■ INPUT DATA:
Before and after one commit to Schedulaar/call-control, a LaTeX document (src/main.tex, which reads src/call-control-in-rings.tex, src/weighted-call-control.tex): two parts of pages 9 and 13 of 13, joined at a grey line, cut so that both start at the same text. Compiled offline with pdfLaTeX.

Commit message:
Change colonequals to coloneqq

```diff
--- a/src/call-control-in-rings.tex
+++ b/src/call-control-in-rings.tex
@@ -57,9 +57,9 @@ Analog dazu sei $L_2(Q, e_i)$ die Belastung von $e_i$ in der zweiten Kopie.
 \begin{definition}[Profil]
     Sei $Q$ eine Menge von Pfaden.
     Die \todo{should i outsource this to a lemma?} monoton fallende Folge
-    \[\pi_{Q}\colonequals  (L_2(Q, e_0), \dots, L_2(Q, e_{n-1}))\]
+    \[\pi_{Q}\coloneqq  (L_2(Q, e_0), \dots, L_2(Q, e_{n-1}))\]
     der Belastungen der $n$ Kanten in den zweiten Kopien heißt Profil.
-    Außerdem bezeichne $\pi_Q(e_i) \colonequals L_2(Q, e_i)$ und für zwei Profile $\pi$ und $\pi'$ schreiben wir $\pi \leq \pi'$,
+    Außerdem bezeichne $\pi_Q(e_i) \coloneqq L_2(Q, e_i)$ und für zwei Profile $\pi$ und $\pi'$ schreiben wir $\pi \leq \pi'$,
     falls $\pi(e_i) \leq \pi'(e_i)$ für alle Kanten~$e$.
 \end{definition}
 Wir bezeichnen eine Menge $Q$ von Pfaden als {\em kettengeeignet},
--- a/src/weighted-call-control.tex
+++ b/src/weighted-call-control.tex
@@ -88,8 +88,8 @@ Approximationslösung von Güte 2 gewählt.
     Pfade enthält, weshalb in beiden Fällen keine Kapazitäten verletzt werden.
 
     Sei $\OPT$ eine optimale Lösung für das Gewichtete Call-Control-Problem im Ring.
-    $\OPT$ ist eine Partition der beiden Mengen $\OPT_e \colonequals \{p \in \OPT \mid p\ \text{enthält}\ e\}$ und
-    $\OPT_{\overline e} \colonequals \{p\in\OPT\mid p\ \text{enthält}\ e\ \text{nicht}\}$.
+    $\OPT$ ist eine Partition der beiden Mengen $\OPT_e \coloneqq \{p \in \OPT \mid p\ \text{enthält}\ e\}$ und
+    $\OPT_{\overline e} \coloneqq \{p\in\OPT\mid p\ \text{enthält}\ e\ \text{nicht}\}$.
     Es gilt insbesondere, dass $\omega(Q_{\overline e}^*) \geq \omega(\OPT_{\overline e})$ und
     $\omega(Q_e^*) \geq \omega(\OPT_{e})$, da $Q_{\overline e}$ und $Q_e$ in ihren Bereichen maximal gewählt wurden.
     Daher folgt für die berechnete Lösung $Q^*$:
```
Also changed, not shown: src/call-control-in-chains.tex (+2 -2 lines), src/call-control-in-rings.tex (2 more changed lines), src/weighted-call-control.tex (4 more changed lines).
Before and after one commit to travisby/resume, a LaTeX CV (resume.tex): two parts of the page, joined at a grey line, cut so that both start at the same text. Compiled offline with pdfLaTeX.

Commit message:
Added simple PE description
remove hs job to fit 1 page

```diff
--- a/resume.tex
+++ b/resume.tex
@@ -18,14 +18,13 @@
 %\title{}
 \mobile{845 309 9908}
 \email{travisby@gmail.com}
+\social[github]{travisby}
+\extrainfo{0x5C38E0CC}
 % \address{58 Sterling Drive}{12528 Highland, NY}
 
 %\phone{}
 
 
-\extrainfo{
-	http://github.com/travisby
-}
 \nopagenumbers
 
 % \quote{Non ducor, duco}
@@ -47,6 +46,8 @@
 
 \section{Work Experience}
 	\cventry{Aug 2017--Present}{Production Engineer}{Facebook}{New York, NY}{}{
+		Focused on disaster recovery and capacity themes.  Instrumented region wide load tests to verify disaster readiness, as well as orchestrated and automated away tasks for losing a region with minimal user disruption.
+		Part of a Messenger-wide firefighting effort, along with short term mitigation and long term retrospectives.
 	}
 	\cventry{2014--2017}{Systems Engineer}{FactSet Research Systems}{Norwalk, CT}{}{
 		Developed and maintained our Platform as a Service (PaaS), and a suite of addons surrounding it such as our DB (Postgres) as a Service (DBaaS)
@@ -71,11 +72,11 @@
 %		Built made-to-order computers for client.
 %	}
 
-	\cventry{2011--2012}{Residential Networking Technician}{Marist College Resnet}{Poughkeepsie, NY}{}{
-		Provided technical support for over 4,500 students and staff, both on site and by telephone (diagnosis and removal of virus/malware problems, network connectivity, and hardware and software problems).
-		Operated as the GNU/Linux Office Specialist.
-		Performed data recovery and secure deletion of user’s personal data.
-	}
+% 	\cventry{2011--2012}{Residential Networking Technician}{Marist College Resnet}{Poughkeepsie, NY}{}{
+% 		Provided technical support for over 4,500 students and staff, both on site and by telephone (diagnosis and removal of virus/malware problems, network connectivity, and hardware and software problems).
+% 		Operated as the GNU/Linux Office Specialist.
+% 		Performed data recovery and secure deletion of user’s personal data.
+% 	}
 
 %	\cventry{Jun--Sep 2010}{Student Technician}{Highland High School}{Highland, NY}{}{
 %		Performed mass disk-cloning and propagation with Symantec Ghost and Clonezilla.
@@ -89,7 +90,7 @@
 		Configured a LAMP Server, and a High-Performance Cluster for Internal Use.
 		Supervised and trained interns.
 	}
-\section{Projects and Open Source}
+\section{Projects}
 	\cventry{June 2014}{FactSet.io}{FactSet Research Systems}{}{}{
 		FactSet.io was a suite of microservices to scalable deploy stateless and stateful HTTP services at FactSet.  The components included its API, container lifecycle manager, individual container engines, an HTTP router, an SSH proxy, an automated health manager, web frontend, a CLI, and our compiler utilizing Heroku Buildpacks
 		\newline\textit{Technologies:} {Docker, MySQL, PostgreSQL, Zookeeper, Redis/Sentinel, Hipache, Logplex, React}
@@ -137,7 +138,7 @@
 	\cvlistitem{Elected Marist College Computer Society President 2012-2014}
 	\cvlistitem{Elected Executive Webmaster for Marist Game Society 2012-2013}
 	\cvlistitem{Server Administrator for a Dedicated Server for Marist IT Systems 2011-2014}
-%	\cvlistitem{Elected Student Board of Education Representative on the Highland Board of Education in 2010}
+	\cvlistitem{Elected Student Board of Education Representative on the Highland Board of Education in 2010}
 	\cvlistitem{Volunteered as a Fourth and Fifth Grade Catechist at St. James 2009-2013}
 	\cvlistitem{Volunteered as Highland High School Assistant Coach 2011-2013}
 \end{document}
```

■ EXERCISE INSTRUCTIONS: Reproduce the preceding records exactly and completely.

■ OUTPUT OF THE EXERCISE:
Before and after one commit to Schedulaar/call-control, a LaTeX document (src/main.tex, which reads src/call-control-in-rings.tex, src/weighted-call-control.tex): two parts of pages 9 and 13 of 13, joined at a grey line, cut so that both start at the same text. Compiled offline with pdfLaTeX.

Commit message:
Change colonequals to coloneqq

```diff
--- a/src/call-control-in-rings.tex
+++ b/src/call-control-in-rings.tex
@@ -57,9 +57,9 @@ Analog dazu sei $L_2(Q, e_i)$ die Belastung von $e_i$ in der zweiten Kopie.
 \begin{definition}[Profil]
     Sei $Q$ eine Menge von Pfaden.
     Die \todo{should i outsource this to a lemma?} monoton fallende Folge
-    \[\pi_{Q}\colonequals  (L_2(Q, e_0), \dots, L_2(Q, e_{n-1}))\]
+    \[\pi_{Q}\coloneqq  (L_2(Q, e_0), \dots, L_2(Q, e_{n-1}))\]
     der Belastungen der $n$ Kanten in den zweiten Kopien heißt Profil.
-    Außerdem bezeichne $\pi_Q(e_i) \colonequals L_2(Q, e_i)$ und für zwei Profile $\pi$ und $\pi'$ schreiben wir $\pi \leq \pi'$,
+    Außerdem bezeichne $\pi_Q(e_i) \coloneqq L_2(Q, e_i)$ und für zwei Profile $\pi$ und $\pi'$ schreiben wir $\pi \leq \pi'$,
     falls $\pi(e_i) \leq \pi'(e_i)$ für alle Kanten~$e$.
 \end{definition}
 Wir bezeichnen eine Menge $Q$ von Pfaden als {\em kettengeeignet},
--- a/src/weighted-call-control.tex
+++ b/src/weighted-call-control.tex
@@ -88,8 +88,8 @@ Approximationslösung von Güte 2 gewählt.
     Pfade enthält, weshalb in beiden Fällen keine Kapazitäten verletzt werden.
 
     Sei $\OPT$ eine optimale Lösung für das Gewichtete Call-Control-Problem im Ring.
-    $\OPT$ ist eine Partition der beiden Mengen $\OPT_e \colonequals \{p \in \OPT \mid p\ \text{enthält}\ e\}$ und
-    $\OPT_{\overline e} \colonequals \{p\in\OPT\mid p\ \text{enthält}\ e\ \text{nicht}\}$.
+    $\OPT$ ist eine Partition der beiden Mengen $\OPT_e \coloneqq \{p \in \OPT \mid p\ \text{enthält}\ e\}$ und
+    $\OPT_{\overline e} \coloneqq \{p\in\OPT\mid p\ \text{enthält}\ e\ \text{nicht}\}$.
     Es gilt insbesondere, dass $\omega(Q_{\overline e}^*) \geq \omega(\OPT_{\overline e})$ und
     $\omega(Q_e^*) \geq \omega(\OPT_{e})$, da $Q_{\overline e}$ und $Q_e$ in ihren Bereichen maximal gewählt wurden.
     Daher folgt für die berechnete Lösung $Q^*$:
```
Also changed, not shown: src/call-control-in-chains.tex (+2 -2 lines), src/call-control-in-rings.tex (2 more changed lines), src/weighted-call-control.tex (4 more changed lines).
Before and after one commit to travisby/resume, a LaTeX CV (resume.tex): two parts of the page, joined at a grey line, cut so that both start at the same text. Compiled offline with pdfLaTeX.

Commit message:
Added simple PE description
remove hs job to fit 1 page

```diff
--- a/resume.tex
+++ b/resume.tex
@@ -18,14 +18,13 @@
 %\title{}
 \mobile{845 309 9908}
 \email{travisby@gmail.com}
+\social[github]{travisby}
+\extrainfo{0x5C38E0CC}
 % \address{58 Sterling Drive}{12528 Highland, NY}
 
 %\phone{}
 
 
-\extrainfo{
-	http://github.com/travisby
-}
 \nopagenumbers
 
 % \quote{Non ducor, duco}
@@ -47,6 +46,8 @@
 
 \section{Work Experience}
 	\cventry{Aug 2017--Present}{Production Engineer}{Facebook}{New York, NY}{}{
+		Focused on disaster recovery and capacity themes.  Instrumented region wide load tests to verify disaster readiness, as well as orchestrated and automated away tasks for losing a region with minimal user disruption.
+		Part of a Messenger-wide firefighting effort, along with short term mitigation and long term retrospectives.
 	}
 	\cventry{2014--2017}{Systems Engineer}{FactSet Research Systems}{Norwalk, CT}{}{
 		Developed and maintained our Platform as a Service (PaaS), and a suite of addons surrounding it such as our DB (Postgres) as a Service (DBaaS)
@@ -71,11 +72,11 @@
 %		Built made-to-order computers for client.
 %	}
 
-	\cventry{2011--2012}{Residential Networking Technician}{Marist College Resnet}{Poughkeepsie, NY}{}{
-		Provided technical support for over 4,500 students and staff, both on site and by telephone (diagnosis and removal of virus/malware problems, network connectivity, and hardware and software problems).
-		Operated as the GNU/Linux Office Specialist.
-		Performed data recovery and secure deletion of user’s personal data.
-	}
+% 	\cventry{2011--2012}{Residential Networking Technician}{Marist College Resnet}{Poughkeepsie, NY}{}{
+% 		Provided technical support for over 4,500 students and staff, both on site and by telephone (diagnosis and removal of virus/malware problems, network connectivity, and hardware and software problems).
+% 		Operated as the GNU/Linux Office Specialist.
+% 		Performed data recovery and secure deletion of user’s personal data.
+% 	}
 
 %	\cventry{Jun--Sep 2010}{Student Technician}{Highland High School}{Highland, NY}{}{
 %		Performed mass disk-cloning and propagation with Symantec Ghost and Clonezilla.
@@ -89,7 +90,7 @@
 		Configured a LAMP Server, and a High-Performance Cluster for Internal Use.
 		Supervised and trained interns.
 	}
-\section{Projects and Open Source}
+\section{Projects}
 	\cventry{June 2014}{FactSet.io}{FactSet Research Systems}{}{}{
 		FactSet.io was a suite of microservices to scalable deploy stateless and stateful HTTP services at FactSet.  The components included its API, container lifecycle manager, individual container engines, an HTTP router, an SSH proxy, an automated health manager, web frontend, a CLI, and our compiler utilizing Heroku Buildpacks
 		\newline\textit{Technologies:} {Docker, MySQL, PostgreSQL, Zookeeper, Redis/Sentinel, Hipache, Logplex, React}
@@ -137,7 +138,7 @@
 	\cvlistitem{Elected Marist College Computer Society President 2012-2014}
 	\cvlistitem{Elected Executive Webmaster for Marist Game Society 2012-2013}
 	\cvlistitem{Server Administrator for a Dedicated Server for Marist IT Systems 2011-2014}
-%	\cvlistitem{Elected Student Board of Education Representative on the Highland Board of Education in 2010}
+	\cvlistitem{Elected Student Board of Education Representative on the Highland Board of Education in 2010}
 	\cvlistitem{Volunteered as a Fourth and Fifth Grade Catechist at St. James 2009-2013}
 	\cvlistitem{Volunteered as Highland High School Assistant Coach 2011-2013}
 \end{document}
```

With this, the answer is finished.